For a single CT scan, a z-spacing value is calculated between each pair of adjacent axial slices. Thus, for a typical CT scan with hundreds of slices, there are hundreds of opportunities for irregularities in z-spacing. Approximately 4% of total scans downloaded to create the RAD-ChestCT dataset had at least one instance of irregular z-spacing between any of their slices. Irregular z-spacing can occur due to missing slices or other quirks of the scan acquisition process.

It is important to handle these scans carefully when performing the Simple ITK resampling step. SimpleITK must be provided with the (x,y,z) spacing of the input, and the desired (x,y,z) spacing of the output. If there are multiple z-spacing values available, then the mode of the z-spacing across the whole scan is the correct input to the resampling function for the z-spacing parameter. Using the mode of the z-spacing prevents warping which occurs if instead the maximum or minimum z-spacing value is provided instead:

Example of warping caused by choosing the maximum z-spacing value instead of the mode when configuring resampling with SimpleITK.

Example of warping caused by choosing the minimum z-spacing value instead of the mode when configuring resampling with SimpleITK.

Sanity Checks

For any data preparation pipeline involving multiple steps, it is always good to perform sanity checks. One sanity check that was performed in the creation of the RAD-ChestCT data set was manual inspection of multiple whole CT volumes across axial, coronal, and sagittal views, to ensure that all slices were in the correct order, no resampling artefacts had been introduced, and the grayscale pixel values appeared reasonable for the different organs.

Efficient Storage of CT Volumes

The Simple ITK resampling step converts the pixel values to 32-bit floats. In the final arrays for RAD-ChestCT, the pixel values are stored as 16-bit integers. Hounsfield units in DICOMs are all integers and can be represented in 12 bits, but a 12-bit representation is not available in numpy, so 16 bits were chosen instead. The final 3D numpy array is saved with lossless zip compression to further save storage space. (I have also found that it is faster when training machine learning models to read the compressed files off disk and decompress them, rather than read the much larger uncompressed files off disk.) For RAD-ChestCT, the raw unprocessed DICOMs require 9.2 terabytes of storage.

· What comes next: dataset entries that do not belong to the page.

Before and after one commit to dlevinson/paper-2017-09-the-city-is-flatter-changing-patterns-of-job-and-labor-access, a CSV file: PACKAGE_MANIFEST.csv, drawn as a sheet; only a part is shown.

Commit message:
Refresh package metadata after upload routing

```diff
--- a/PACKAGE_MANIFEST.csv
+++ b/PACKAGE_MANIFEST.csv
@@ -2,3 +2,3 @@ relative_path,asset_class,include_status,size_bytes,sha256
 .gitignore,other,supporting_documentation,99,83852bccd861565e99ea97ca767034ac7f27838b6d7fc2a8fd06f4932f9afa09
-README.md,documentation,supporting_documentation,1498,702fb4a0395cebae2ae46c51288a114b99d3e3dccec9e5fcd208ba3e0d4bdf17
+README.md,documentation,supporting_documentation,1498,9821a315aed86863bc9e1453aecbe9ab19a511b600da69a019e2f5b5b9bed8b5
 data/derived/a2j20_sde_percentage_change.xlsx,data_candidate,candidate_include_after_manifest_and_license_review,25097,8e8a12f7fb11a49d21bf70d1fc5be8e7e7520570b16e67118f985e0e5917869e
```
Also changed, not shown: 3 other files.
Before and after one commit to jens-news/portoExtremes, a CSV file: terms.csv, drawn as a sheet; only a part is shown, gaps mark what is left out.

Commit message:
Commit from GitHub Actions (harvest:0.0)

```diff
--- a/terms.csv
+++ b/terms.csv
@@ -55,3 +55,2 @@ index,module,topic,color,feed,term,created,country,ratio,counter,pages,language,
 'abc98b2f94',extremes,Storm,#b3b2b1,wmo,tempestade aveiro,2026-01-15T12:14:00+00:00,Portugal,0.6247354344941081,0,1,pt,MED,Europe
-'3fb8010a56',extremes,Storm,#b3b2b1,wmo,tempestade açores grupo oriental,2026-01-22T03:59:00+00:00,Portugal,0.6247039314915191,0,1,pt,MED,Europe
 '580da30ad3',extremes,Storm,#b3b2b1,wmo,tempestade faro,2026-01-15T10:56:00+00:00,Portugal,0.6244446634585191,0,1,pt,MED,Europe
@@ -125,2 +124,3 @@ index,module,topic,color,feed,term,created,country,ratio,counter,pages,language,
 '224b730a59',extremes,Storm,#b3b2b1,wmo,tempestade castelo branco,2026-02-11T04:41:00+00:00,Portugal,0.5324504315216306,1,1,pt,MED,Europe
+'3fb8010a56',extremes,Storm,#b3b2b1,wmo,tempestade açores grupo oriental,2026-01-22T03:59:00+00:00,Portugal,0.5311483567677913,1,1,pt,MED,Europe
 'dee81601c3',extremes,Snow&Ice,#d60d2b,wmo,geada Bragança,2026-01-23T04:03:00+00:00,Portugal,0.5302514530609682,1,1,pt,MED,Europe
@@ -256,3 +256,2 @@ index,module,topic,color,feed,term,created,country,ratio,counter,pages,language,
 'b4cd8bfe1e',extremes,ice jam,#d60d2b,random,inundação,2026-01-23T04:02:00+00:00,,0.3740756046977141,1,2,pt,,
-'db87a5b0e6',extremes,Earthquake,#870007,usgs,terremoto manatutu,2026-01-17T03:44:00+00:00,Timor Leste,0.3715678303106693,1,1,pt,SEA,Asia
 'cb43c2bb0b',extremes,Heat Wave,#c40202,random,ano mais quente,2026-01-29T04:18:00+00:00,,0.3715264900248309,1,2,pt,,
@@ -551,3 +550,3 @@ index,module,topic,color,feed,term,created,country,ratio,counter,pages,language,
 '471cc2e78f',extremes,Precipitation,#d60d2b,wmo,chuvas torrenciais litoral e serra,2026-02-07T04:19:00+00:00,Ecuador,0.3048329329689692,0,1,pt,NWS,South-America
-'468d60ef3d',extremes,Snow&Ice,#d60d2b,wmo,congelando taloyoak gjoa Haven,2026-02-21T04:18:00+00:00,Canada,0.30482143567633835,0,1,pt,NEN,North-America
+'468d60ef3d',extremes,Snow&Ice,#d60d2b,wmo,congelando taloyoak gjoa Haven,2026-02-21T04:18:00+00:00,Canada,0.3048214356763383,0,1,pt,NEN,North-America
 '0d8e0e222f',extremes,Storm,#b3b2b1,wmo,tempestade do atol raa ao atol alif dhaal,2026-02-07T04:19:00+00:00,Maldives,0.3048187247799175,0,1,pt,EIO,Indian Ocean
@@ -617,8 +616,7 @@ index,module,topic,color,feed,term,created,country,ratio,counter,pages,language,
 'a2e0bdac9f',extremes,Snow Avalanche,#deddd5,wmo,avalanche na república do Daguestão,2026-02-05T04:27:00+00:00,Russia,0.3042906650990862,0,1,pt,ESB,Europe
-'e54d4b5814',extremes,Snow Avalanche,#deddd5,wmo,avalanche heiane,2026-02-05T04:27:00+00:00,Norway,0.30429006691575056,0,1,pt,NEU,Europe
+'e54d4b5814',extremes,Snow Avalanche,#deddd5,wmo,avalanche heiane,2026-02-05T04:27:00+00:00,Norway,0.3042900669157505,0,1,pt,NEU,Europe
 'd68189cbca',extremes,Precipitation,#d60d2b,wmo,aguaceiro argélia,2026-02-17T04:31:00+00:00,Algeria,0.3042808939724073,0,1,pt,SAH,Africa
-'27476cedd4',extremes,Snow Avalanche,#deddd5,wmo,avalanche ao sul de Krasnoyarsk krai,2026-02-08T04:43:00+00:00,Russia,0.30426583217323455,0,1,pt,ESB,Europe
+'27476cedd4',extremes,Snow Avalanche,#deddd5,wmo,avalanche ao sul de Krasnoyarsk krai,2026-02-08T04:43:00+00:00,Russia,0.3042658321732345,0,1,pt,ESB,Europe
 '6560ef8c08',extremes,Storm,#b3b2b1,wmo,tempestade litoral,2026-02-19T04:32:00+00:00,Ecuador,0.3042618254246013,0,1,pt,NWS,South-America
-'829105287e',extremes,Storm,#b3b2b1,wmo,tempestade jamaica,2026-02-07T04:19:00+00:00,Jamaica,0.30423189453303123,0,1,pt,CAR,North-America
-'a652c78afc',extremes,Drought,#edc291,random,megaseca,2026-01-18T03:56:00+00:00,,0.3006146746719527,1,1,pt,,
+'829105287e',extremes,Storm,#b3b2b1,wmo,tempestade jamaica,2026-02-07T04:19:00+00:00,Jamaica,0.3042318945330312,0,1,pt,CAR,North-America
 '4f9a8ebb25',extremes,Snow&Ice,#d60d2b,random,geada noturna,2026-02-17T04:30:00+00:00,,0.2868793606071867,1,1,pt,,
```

The final zipped cleaned arrays require 2.8 terabytes.


The Python pipeline for all of the previously-described steps for processing CT volumes in bulk is publicly available on GitHub at rachellea/ct-volume-preprocessing/preprocess_volumes.py.


  • It is possible to bulk download thousands of medical images based on accession number.
  • Medical images require many careful preprocessing steps to convert from DICOM into a format suitable for downstream machine learning tasks.

About the Featured Image

The featured image is a chest CT from Wikipedia (public domain).